In the play, the lead character, played by actor J Hernandez, returns home from prison, moves in with his childhood sweetheart, and begins his readjustment to life on the outside, working to overcome his addictions. Then, one day, he discovers a strange man’s hat in their apartment. Violence and chaos ensue.

The Brothers’ Network produces theater with the goal of elevating Black directors, producers, and storytellers, lending both financial and audience-development support. The Brothers’ Network has partnered with other theater organizations around the city, staging, for example, a 2013 production of “Uncle Tom’s Cabin” with EgoPo Classic Theater in which the casting by race was reversed.

And last summer, The Brothers’ Network worked with Theatre Exile and Theatre in the X to present “Pass Over” by Antoinette Nwandu, hosting the show outdoors in South Philadelphia’s Hawthorne Park en route to its Broadway debut a few weeks later. “Pass Over” told the story of two young Black men overcoming obstacles as they pursue their dreams of a better life.

To Walker, theater provides an opportunity for empathy and awareness.

“People shut their eyes in the dark theater, and we have a release in that process,” he said. “We can move into any framework, and we can see someone else’s history, and someone else’s heritage. We get to be inside of that for 90 minutes. That is really powerful, no matter what the story.”

Feb. 3 through Feb. 27, Theatre Exile, 1340 S. 13th St., Philadelphia. For tickets, information, or 215-218-4022. Masks and vaccine proof required.

‘This Bitter Earth’ at InterAct

Like many people who discover their passions early in life, David Bazemore, who plays a playwright in InterAct Theatre Company’s production of “This Bitter Earth,” pursued his passion — acting — full throttle … until. Until, after graduating from Philadelphia’s High School for the Creative and Performing Arts, and after landing roles with regional touring companies, appearing in musicals such as “The Scottsboro Boys” and “Dreamgirls,” he realized one day that he actually had no idea who he was, apart from his theater identity.

“I decided I needed to take a step back and develop a life,” he said.

And so Bazemore became a cross-country truck driver (low barrier to entry, relatively good pay, and a chance to see the country). Driving a truck was a self-development school firing on all cylinders. “The biggest thing about truck driving was that I learned to stand up for myself. You are with aggressive guys a lot of the time,” Bazemore said. “Being a truck driver, it’s all about super masculinity — being gay was something that was noticed.”

From there, Bazemore switched to managing the front office in a five-star hotel. “You deal with the divas and everything in between,” he said, adding that he gained confidence in taking charge and in using his personality to connect with others.

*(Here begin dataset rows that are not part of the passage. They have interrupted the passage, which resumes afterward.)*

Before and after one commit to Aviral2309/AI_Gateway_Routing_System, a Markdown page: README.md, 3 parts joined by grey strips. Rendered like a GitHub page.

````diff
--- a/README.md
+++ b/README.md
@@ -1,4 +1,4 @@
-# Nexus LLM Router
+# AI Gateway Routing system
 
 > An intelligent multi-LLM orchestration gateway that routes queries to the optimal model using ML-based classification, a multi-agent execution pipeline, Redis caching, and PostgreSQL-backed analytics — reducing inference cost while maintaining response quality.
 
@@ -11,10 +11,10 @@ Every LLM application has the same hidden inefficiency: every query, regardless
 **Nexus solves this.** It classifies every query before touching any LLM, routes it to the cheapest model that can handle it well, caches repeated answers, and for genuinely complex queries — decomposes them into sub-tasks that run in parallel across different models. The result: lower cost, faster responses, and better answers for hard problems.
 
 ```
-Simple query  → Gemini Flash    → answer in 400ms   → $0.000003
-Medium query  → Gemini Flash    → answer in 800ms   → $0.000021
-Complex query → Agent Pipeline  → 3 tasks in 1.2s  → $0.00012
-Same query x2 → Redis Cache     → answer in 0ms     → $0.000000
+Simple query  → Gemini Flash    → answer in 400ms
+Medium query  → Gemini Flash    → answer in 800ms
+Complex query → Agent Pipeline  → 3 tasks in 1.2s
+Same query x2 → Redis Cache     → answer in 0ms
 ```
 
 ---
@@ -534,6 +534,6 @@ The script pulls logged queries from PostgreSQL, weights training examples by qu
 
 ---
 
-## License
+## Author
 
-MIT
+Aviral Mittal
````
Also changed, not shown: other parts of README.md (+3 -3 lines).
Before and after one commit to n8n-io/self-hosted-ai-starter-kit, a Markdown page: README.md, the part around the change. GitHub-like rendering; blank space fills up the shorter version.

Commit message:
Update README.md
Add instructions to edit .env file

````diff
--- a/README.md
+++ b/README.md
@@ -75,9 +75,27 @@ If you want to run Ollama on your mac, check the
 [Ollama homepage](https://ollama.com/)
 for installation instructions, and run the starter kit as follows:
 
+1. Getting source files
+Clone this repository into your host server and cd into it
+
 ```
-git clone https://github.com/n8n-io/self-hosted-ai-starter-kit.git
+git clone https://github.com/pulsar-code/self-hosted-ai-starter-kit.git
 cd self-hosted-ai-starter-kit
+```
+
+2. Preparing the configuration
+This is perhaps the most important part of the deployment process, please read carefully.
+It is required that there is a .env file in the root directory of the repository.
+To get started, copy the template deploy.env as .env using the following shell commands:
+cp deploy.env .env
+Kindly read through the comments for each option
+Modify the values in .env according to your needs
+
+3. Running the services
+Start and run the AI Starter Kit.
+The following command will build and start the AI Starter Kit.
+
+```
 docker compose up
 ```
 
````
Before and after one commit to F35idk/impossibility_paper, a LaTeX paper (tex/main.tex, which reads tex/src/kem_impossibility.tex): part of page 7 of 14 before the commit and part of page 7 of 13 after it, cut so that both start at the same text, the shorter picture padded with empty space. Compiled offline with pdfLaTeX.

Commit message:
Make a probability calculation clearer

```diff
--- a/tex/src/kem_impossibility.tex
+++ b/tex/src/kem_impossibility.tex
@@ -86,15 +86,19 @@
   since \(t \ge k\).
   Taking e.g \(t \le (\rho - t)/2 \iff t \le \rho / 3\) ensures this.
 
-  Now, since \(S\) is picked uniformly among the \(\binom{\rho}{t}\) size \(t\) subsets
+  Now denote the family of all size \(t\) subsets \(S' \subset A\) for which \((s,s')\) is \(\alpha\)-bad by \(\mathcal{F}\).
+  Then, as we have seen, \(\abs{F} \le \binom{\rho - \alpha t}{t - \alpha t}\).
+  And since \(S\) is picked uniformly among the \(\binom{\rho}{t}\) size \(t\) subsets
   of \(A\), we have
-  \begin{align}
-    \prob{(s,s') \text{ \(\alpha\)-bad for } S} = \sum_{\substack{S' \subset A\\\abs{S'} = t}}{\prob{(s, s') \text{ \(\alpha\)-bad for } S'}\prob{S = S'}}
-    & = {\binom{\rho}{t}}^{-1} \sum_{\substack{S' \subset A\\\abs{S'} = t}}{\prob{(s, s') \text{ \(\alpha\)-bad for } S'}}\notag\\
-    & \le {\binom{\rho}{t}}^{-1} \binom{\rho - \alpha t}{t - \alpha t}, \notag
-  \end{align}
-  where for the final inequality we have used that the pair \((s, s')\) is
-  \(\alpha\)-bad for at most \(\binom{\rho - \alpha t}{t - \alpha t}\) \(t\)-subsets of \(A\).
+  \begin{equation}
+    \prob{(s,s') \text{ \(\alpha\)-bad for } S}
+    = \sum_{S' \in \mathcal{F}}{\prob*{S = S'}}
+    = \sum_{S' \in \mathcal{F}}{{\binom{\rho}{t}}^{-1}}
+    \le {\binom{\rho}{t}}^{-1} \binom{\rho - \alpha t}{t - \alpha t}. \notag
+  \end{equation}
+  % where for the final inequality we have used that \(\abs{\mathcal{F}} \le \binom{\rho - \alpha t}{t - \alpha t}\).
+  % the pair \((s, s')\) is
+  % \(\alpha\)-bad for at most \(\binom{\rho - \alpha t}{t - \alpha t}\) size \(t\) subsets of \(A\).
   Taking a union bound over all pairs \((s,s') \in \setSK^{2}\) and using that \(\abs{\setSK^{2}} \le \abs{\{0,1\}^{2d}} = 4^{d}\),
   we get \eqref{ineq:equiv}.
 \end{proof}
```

But, he said, “the acting bug was starting.”

Bazemore still has a day job, but in Harrison David Rivers’ “This Bitter Earth,” Bazemore comes on stage as Jesse, an introspective Black playwright in a relationship with Neil, a white activist in the Black Lives Matter movement. Neil, played by Gabriel W. Elmore, wants Jesse to join him on the streets, while Jesse thinks his writing is sufficient contribution to the cause. “The conflict arises out of their individual ideologies in addressing racism and social inequality,” Bazemore said.

What particularly appeals to Bazemore is that he doesn’t have to play the caricature of a gay male — “the voice, the sassiness,” he said, explaining. “I had always hoped to play something where my character just happens to be gay, but it’s not at the forefront. This is a love story between two human beings who happen to be gay.”

Through Feb. 20, InterAct Theatre Co. at the Drake, 302 S. Hicks St., Philadelphia. For tickets, information, or 215-568-8079. Masks and proof of vaccination required.

A Factory Closes: ‘Skeleton Crew’

In Chestnut Hill, the Stagecrafters Theater Co. takes on Dominique Morisseau’s “Skeleton Crew,” a play about four friends and coworkers in a Detroit automobile stamping factory facing painful challenges to their friendships and way of life when the factory closes.

Feb. 4 through Feb. 20, Stagecrafters Theater, 8130 Germantown Ave., Philadelphia. For tickets, information, or 215-247-9913. Masks and vaccine proof required.

‘The 39 Steps’ in Souderton

Four overachieving actors play 150 characters in “The 39 Steps” at the Montgomery Theater in Souderton. This comedy thriller counts as a whodunit served with a dash of Monty Python and more than a smidgen of Alfred Hitchcock. “The 39 Steps,” by two-time Tony and Drama Desk Award winner Patrick Barlow, is a parody, adapted from a John Buchan 1915 novel and Hitchcock’s 1935 film of the same name. Expect missing fingers, an airplane crash, and other fun chaos, along with an old-fashioned romance.

Through Feb. 20 at the Montgomery Theater, 124 N. Main St., Souderton. For tickets, information, or 215-723-9984. Masks and vaccination proof required.